Introduce Modal Verbs
Introduce the modal auxiliary verbs you will be covering by writing them on the board and explaining that a modal verb is used to affect or modify a verb that follows it. Explain that they are used to indicate possibility, suggestions, advice or obligation. Mark which verbs express which meaning. Pronounce each verb for the students slowly and have the students repeat them back to you.
Give a Basic Example
Give an example of how to construct a sentence using a basic modal verb, such as "can." An easy example would be “I can learn English,” where the verb expresses an ability. Explain that the verb that follows the modal verb must be in its basic or infinitive form minus the word “to.” Show an example using "he" or "she" to show that you do not add an s to modal verbs in the second person, unlike other verbs. "He should be quiet" and not "He shoulds be quiet."
Use Negative and Question Forms
Demonstrate how to use modal verbs in the negative and question forms by providing examples. Make sure you are clear that the word “not” must follow the modal verb and not the verb it modifies. Then show that to form a question, you simply invert the subject and the modal verb. For example: “Can you learn English?”
Compare and contrast the different meanings of basic modal verbs by providing examples of when they indicate possibility, or advice or obligation. Talk about what you "can" do versus what you "could" do to demonstrate how one verb expresses ability and the other expresses a future possibility. “I can do 50 sit ups.” “I could do 100 if I worked harder.” Point out that could is also the past tense of can. Then discuss things you "might" do after class, explaining that this verb is an uncertain possibility. “I might take a short nap.” Finally, discuss things you "should" do and things you "must" do in order to show students a modal verb that is a suggestion and one that expresses an obligation. “I should eat healthier,” is advice, while “I must pay my phone bill” is an obligation.
Make the Students Use the Verbs
Ask your students to provide their own examples by asking them guided questions. “What might you do this summer on vacation?” “What could you do with a million dollars?” Give suggestions for students to choose from initially and continue to do so if they seem confused or uncertain. Once they seem comfortable, begin to ask questions that produce a negative response: “Might you go to the moon tomorrow?”
Have Students Work Independently
Allow the students to independently produce sentences using modal verbs by putting them into groups and having them interview each other. Remind them how to construct a sentence using modal verbs. Have them use as many verbs as they can and encourage them to be creative with their questions and answers.
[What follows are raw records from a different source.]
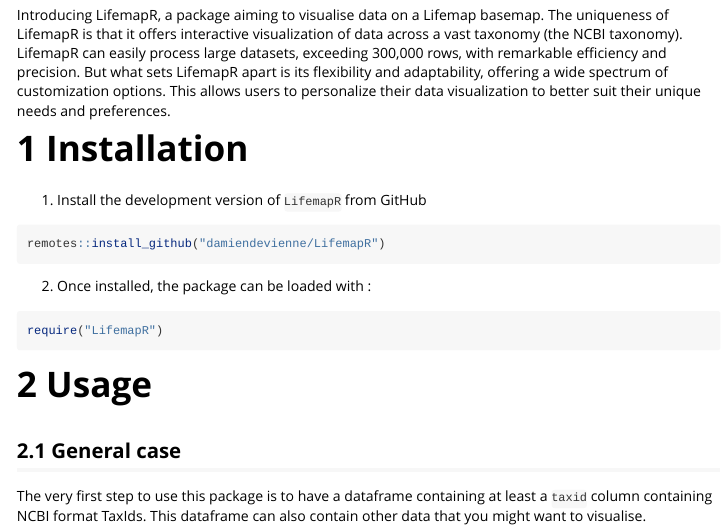
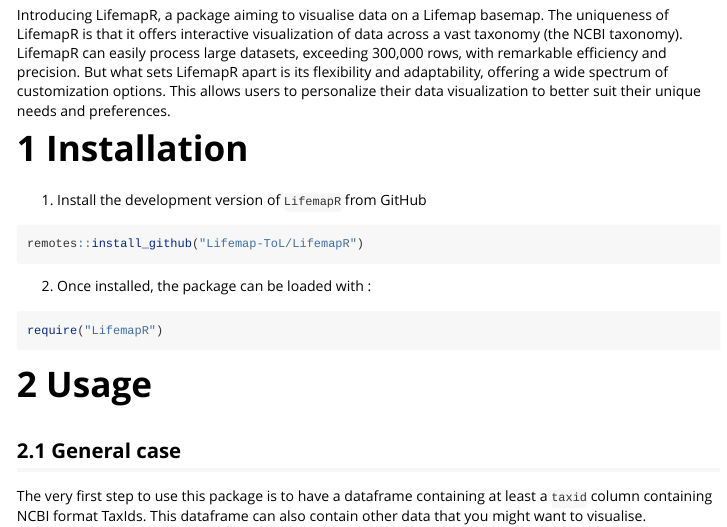
Before and after one commit to Lifemap-ToL/LifemapR, an R Markdown document (vignettes/runLifemapR.Rmd): the page in a window 1100 px wide, from 300 px down. Rendered offline with R 4.5, knitr and Pandoc, with nearby package versions; some code elsewhere in the file could not run offline; long lines of code are wrapped.

Commit message:
Update URLs after transfer to 'Lifemap-ToL'

````diff
--- a/vignettes/runLifemapR.Rmd
+++ b/vignettes/runLifemapR.Rmd
@@ -33,7 +33,7 @@
 1. Install the development version of `LifemapR` from GitHub
 
 ```{r, eval = FALSE}
-remotes::install_github("damiendevienne/LifemapR")
+remotes::install_github("Lifemap-ToL/LifemapR")
 ```
 
 2. Once installed, the package can be loaded with :
````
Also changed, not shown: README.md, 1 other file.
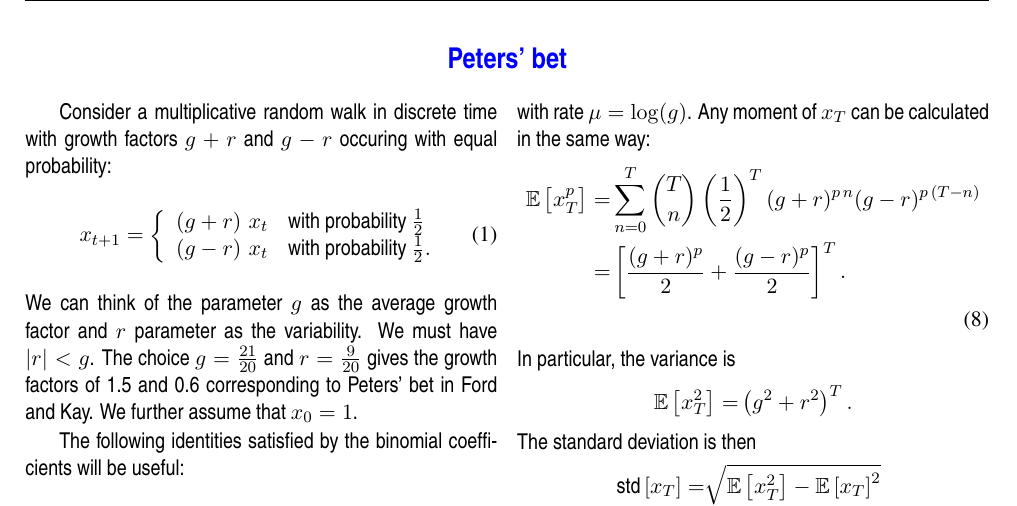
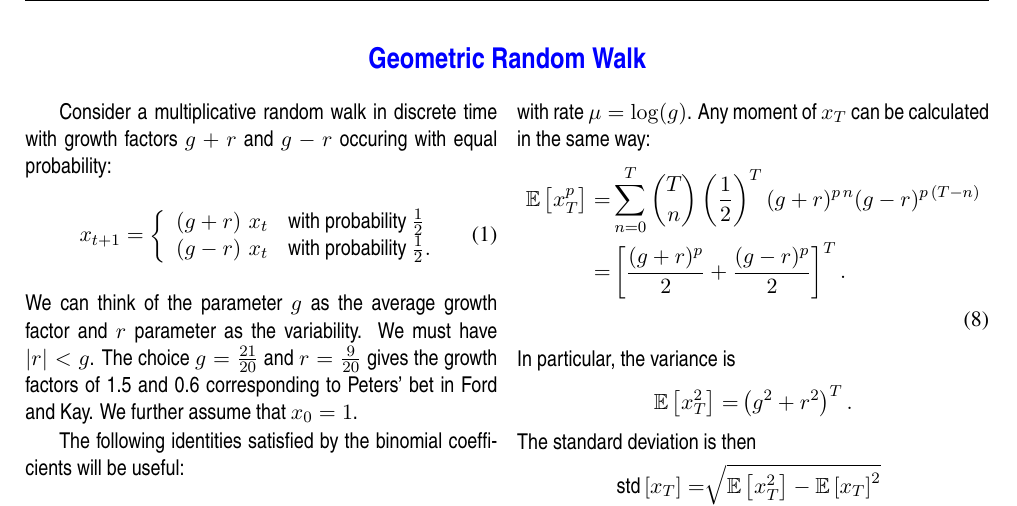
Before and after one commit to colm-connaughton/eta-compounding-note, a LaTeX document (GeometricRandomWalk.tex): part of page 1 of 2, cut at the place of the change. Compiled offline with pdfLaTeX.

Commit message:
Change Peters Bet note to more generic Geometric Random Walk

```diff
--- a/PetersBet.tex
+++ b/GeometricRandomWalk.tex
@@ -68,9 +68,9 @@
 \setlength{\itemsep}{0.2pt}
 
 \helveticanarrow
-\rhead{\hvnb  15/06/2023 working notes}
+\rhead{\hvnb  31/01/2025 working notes}
 
-\projecttitle{Peters' bet}
+\projecttitle{Geometric Random Walk}
 
 %\theauthor{Colm Connaughton}
 
```
Also changed, not shown: GeometricRandomWalk.pdf (added).
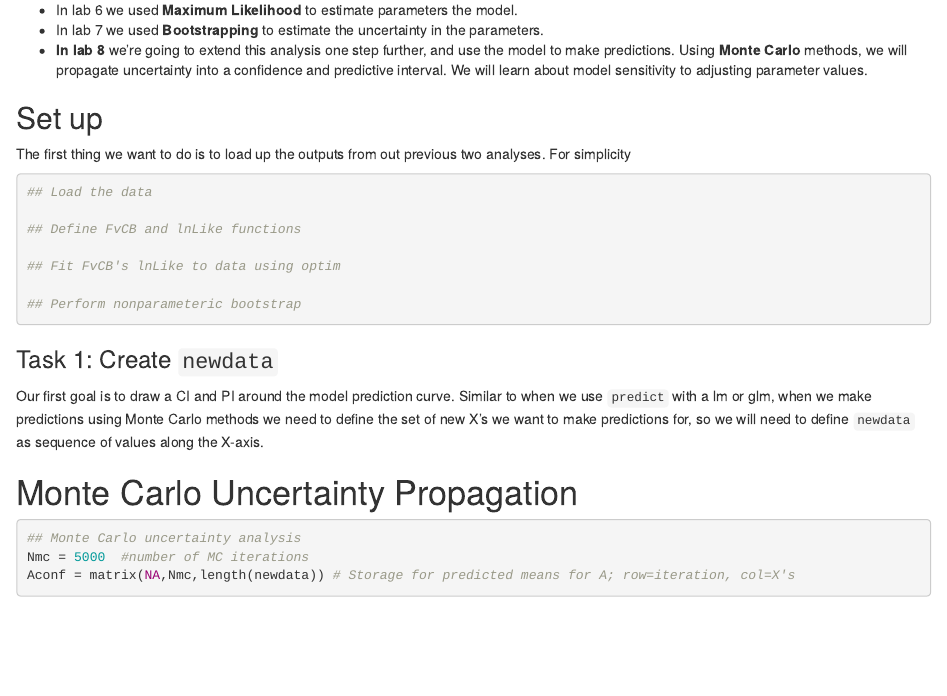
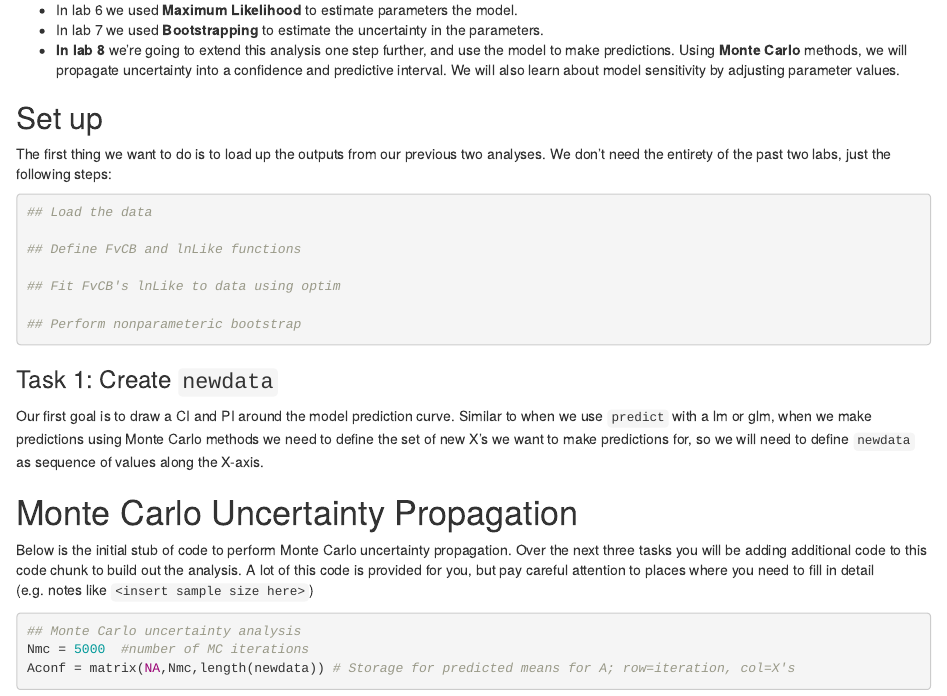
Before and after one commit to mdietze/EE375, an R Markdown document (Lab08_MonteCarlo.Rmd): the page in a window 1100 px wide, from 510 px down. Rendered offline with R 4.5, knitr and Pandoc, with nearby package versions; some code elsewhere in the file could not run offline.

Commit message:
minor updates to Lab 08

````diff
--- a/Lab08_MonteCarlo.Rmd
+++ b/Lab08_MonteCarlo.Rmd
@@ -27,12 +27,12 @@ K         | $K_M$      | half-saturation
 
 * In lab 6 we used **Maximum Likelihood** to estimate parameters the model.
 * In lab 7 we used **Bootstrapping** to estimate the uncertainty in the parameters.
-* **In lab 8** we're going to extend this analysis one step further, and use the model to make predictions. Using **Monte Carlo** methods, we will propagate uncertainty into a confidence and predictive interval. We will learn about model sensitivity to adjusting parameter values.
+* **In lab 8** we're going to extend this analysis one step further, and use the model to make predictions. Using **Monte Carlo** methods, we will propagate uncertainty into a confidence and predictive interval. We will also learn about model sensitivity by adjusting parameter values.
 
 
 ## Set up
 
-The first thing we want to do is to load up the outputs from out previous two analyses. For simplicity
+The first thing we want to do is to load up the outputs from our previous two analyses. We don't need the entirety of the past two labs, just the following steps:
 
 ```{r}
 ## Load the data
@@ -51,12 +51,14 @@ Our first goal is to draw a CI and PI around the model prediction curve. Similar
 
 # Monte Carlo Uncertainty Propagation
 
+Below is the initial stub of code to perform Monte Carlo uncertainty propagation. Over the next three tasks you will be adding additional code to this code chunk to build out the analysis. A lot of this code is provided for you, but pay careful attention to places where you need to fill in detail (e.g. notes like `<insert sample size here>`)
+
 ```{r}
 ## Monte Carlo uncertainty analysis
 Nmc = 5000	#number of MC iterations
 Aconf = matrix(NA,Nmc,length(newdata)) # Storage for predicted means for A; row=iteration, col=X's
 Apred = matrix(NA,Nmc,length(newdata)) # Storage for predicted A; row=iteration, col=X's
-Tpred = matrix(NA,Nmc,5)                  # Storage for parameters (theta) associated with predictions
+Tpred = matrix(NA,Nmc,5)               # Storage for parameters (theta) associated with predictions
 for(i in 1:Nmc){
     ## sample inputs
 
````
Also changed, not shown: Lab08_MonteCarlo.Rmd (4 more changed lines).
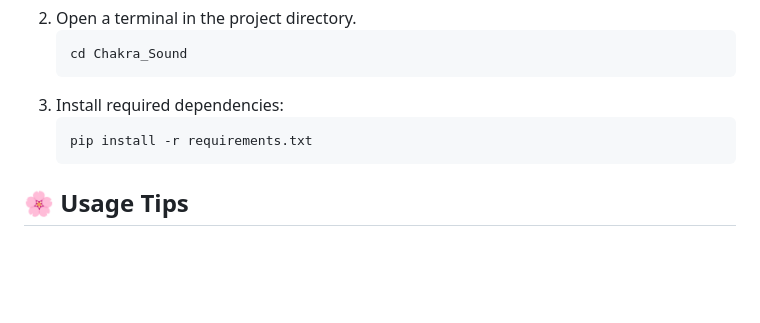
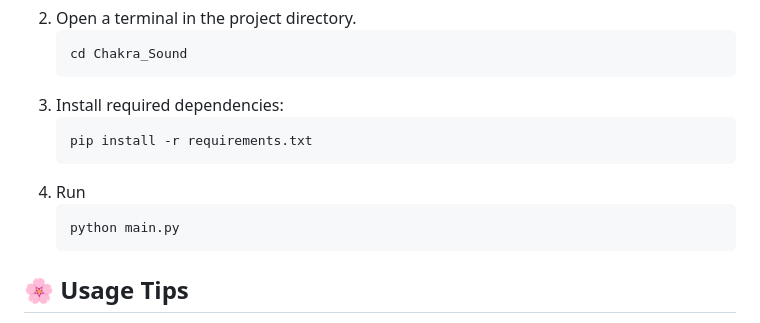
Before and after one commit to giriaryan694-a11y/Chakra_Sound, a Markdown page: README.md, the part around the change. Drawn GitHub-style; blank space fills up the shorter version.

````diff
--- a/README.md
+++ b/README.md
@@ -59,6 +59,10 @@ Listening to these tones during meditation or yoga can:
    ```bash
    pip install -r requirements.txt
    ```
+6. Run
+   ```
+   python main.py
+   ```
 
 ## 🌸 Usage Tips
   *Use headphones or a quiet space for best experience.*
````
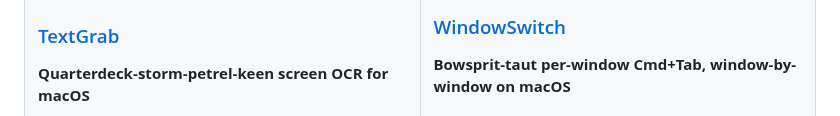
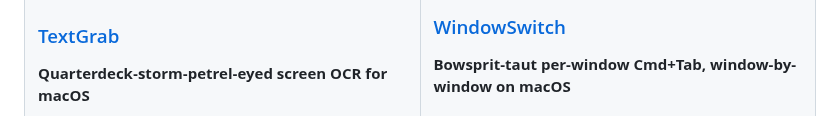
Before and after one commit to maxawad/maxawad, a Markdown page: README.md, the part around the change. GitHub-like rendering.

Commit message:
fix: restore TextGrab tagline
Co-authored-by: Cursor <cursoragent@cursor.com>

```diff
--- a/README.md
+++ b/README.md
@@ -67,7 +67,7 @@ Heave on the dictation chord, speak, and watch your words appear — offline-fir
 
 ### <a href="https://maxawad.com/textgrab">TextGrab</a>
 
-**Quarterdeck‑storm‑petrel‑keen screen OCR for macOS**
+**Quarterdeck‑storm‑petrel‑eyed screen OCR for macOS**
 
 Drag-select any region on your screen and instantly sheet‑home text into your clipboard. One global hotkey (`Cmd+Shift+2`), zero friction. Uses Apple's Vision framework for on-device text recognition across five script-tangled writing systems.
 
```
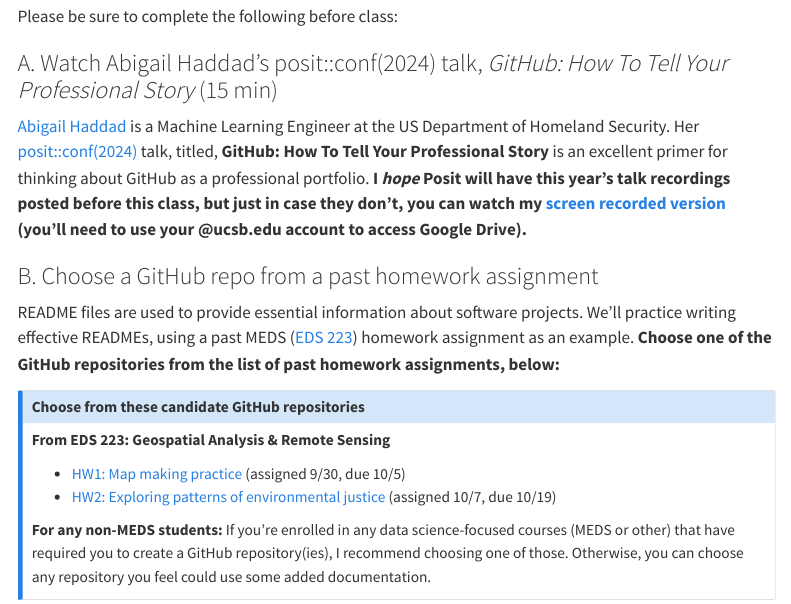
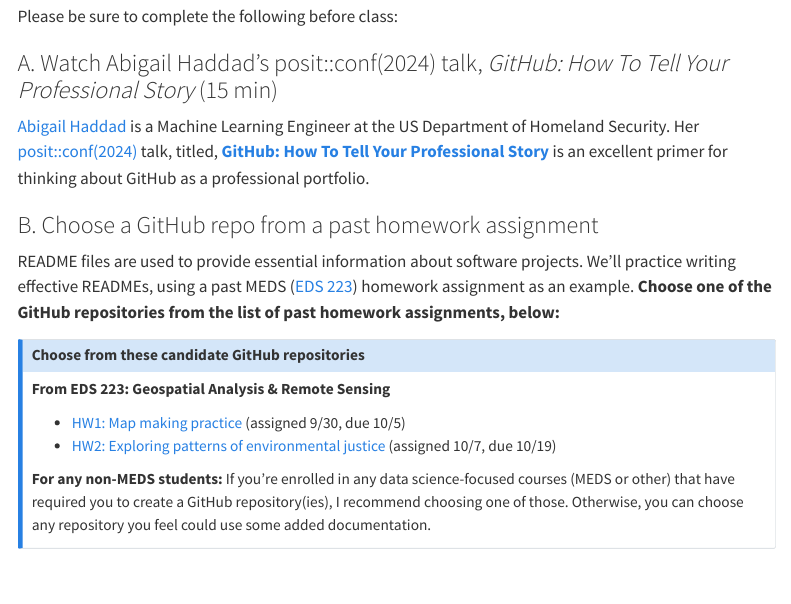
Before and after one commit to UCSB-MEDS/EDS-296-DS-portfolios, a Quarto document (course-materials/week5-github-portfolios.qmd): the page in a window 1100 px wide, from 840 px down. Rendered offline with R 4.5, knitr and Pandoc in place of Quarto, with nearby package versions; menus at the side of the page are left out.

Commit message:
added link to official posit::conf video (was finally posted today!)

```diff
--- a/course-materials/week5-github-portfolios.qmd
+++ b/course-materials/week5-github-portfolios.qmd
@@ -33,7 +33,7 @@
 
 ### A. Watch Abigail Haddad's posit::conf(2024) talk, *GitHub: How To Tell Your Professional Story* (15 min)
 
-[Abigail Haddad](https://github.com/abigailhaddad){target="_blank"} is a Machine Learning Engineer at the US Department of Homeland Security. Her [posit::conf(2024)](https://posit.co/conference/){target="_blank"} talk, titled, **GitHub: How To Tell Your Professional Story** is an excellent primer for thinking about GitHub as a professional portfolio. [**I *hope* Posit will have this year's talk recordings posted before this class, but just in case they don't, you can watch my [screen recorded version](https://drive.google.com/file/d/1G0Cv9eWRP5HuLyj5FZ46zDbDG2EcPtwV/view?usp=sharing){target="_blank"} (you'll need to use your @ucsb.edu account to access Google Drive).**]{.teal-text}
+[Abigail Haddad](https://github.com/abigailhaddad){target="_blank"} is a Machine Learning Engineer at the US Department of Homeland Security. Her [posit::conf(2024)](https://posit.co/conference/){target="_blank"} talk, titled, [**GitHub: How To Tell Your Professional Story**](https://www.youtube.com/watch?v=R-bPjavai5A&list=PL9HYL-VRX0oSFkdF4fJeY63eGDvgofcbn&index=26){target="_blank"} is an excellent primer for thinking about GitHub as a professional portfolio.
 
 ### B. Choose a GitHub repo from a past homework assignment
 
```
Also changed, not shown: docs/search.json, 4 other files.
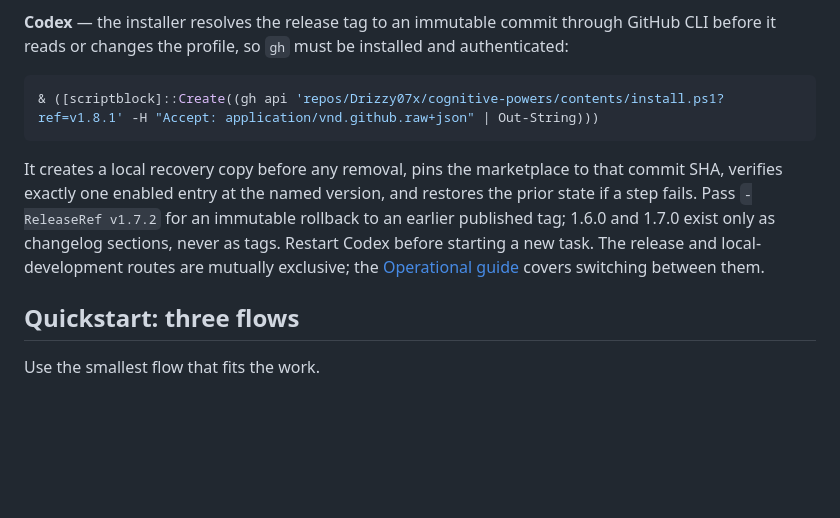
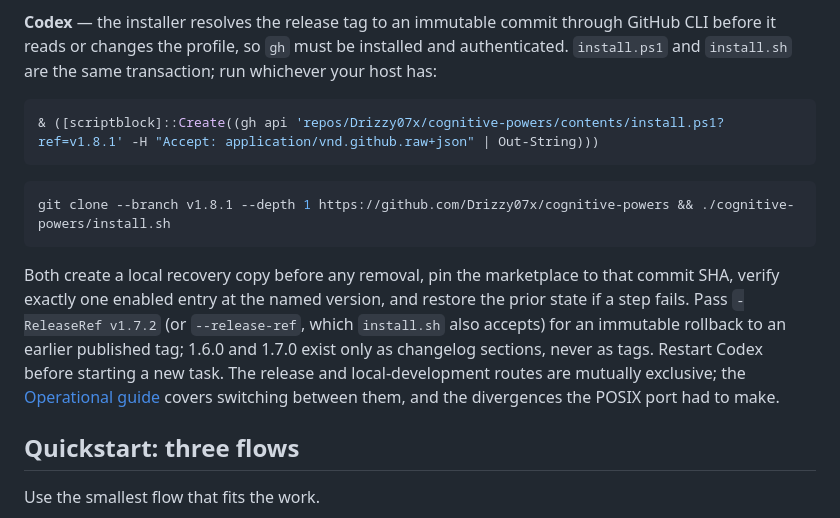
Before and after one commit to Drizzy07x/cognitive-powers, a Markdown page: README.md, the part around the change. Rendered like a GitHub page; blank space fills up the shorter version.

````diff
--- a/README.md
+++ b/README.md
@@ -54,19 +54,26 @@ session with no marketplace and no install step.
 
 **Codex** — the installer resolves the release tag to an immutable commit
 through GitHub CLI before it reads or changes the profile, so `gh` must be
-installed and authenticated:
+installed and authenticated. `install.ps1` and `install.sh` are the same
+transaction; run whichever your host has:
 
 ```powershell
 & ([scriptblock]::Create((gh api 'repos/Drizzy07x/cognitive-powers/contents/install.ps1?ref=v1.8.1' -H "Accept: application/vnd.github.raw+json" | Out-String)))
 ```
 
-It creates a local recovery copy before any removal, pins the marketplace to
-that commit SHA, verifies exactly one enabled entry at the named version, and
-restores the prior state if a step fails. Pass `-ReleaseRef v1.7.2` for an
-immutable rollback to an earlier published tag; 1.6.0 and 1.7.0 exist only as
-changelog sections, never as tags. Restart Codex before starting a new task. The
-release and local-development routes are mutually exclusive; the
-[Operational guide](docs/operations.md) covers switching between them.
+```bash
+git clone --branch v1.8.1 --depth 1 https://github.com/Drizzy07x/cognitive-powers && ./cognitive-powers/install.sh
+```
+
+Both create a local recovery copy before any removal, pin the marketplace to
+that commit SHA, verify exactly one enabled entry at the named version, and
+restore the prior state if a step fails. Pass `-ReleaseRef v1.7.2` (or
+`--release-ref`, which `install.sh` also accepts) for an immutable rollback to
+an earlier published tag; 1.6.0 and 1.7.0 exist only as changelog sections,
+never as tags. Restart Codex before starting a new task. The release and
+local-development routes are mutually exclusive; the
+[Operational guide](docs/operations.md) covers switching between them, and the
+divergences the POSIX port had to make.
 
 ## Quickstart: three flows
 
````
Also changed, not shown: docs/operations.md (+44 -0 lines).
Once they have finished their interview, have students read aloud their interview answers and correct for mistakes that pertain to modal verbs.
Benjamin Peacock is a Chicago-based writer, specializing in higher education related topics since 2009. He has a Masters degree in French literature and a law degree, both from the University of Tennessee. He also volunteers as an ESL teacher for a Chicago-based refugee resettlement agency, and loves watching his students develop linguistic independence.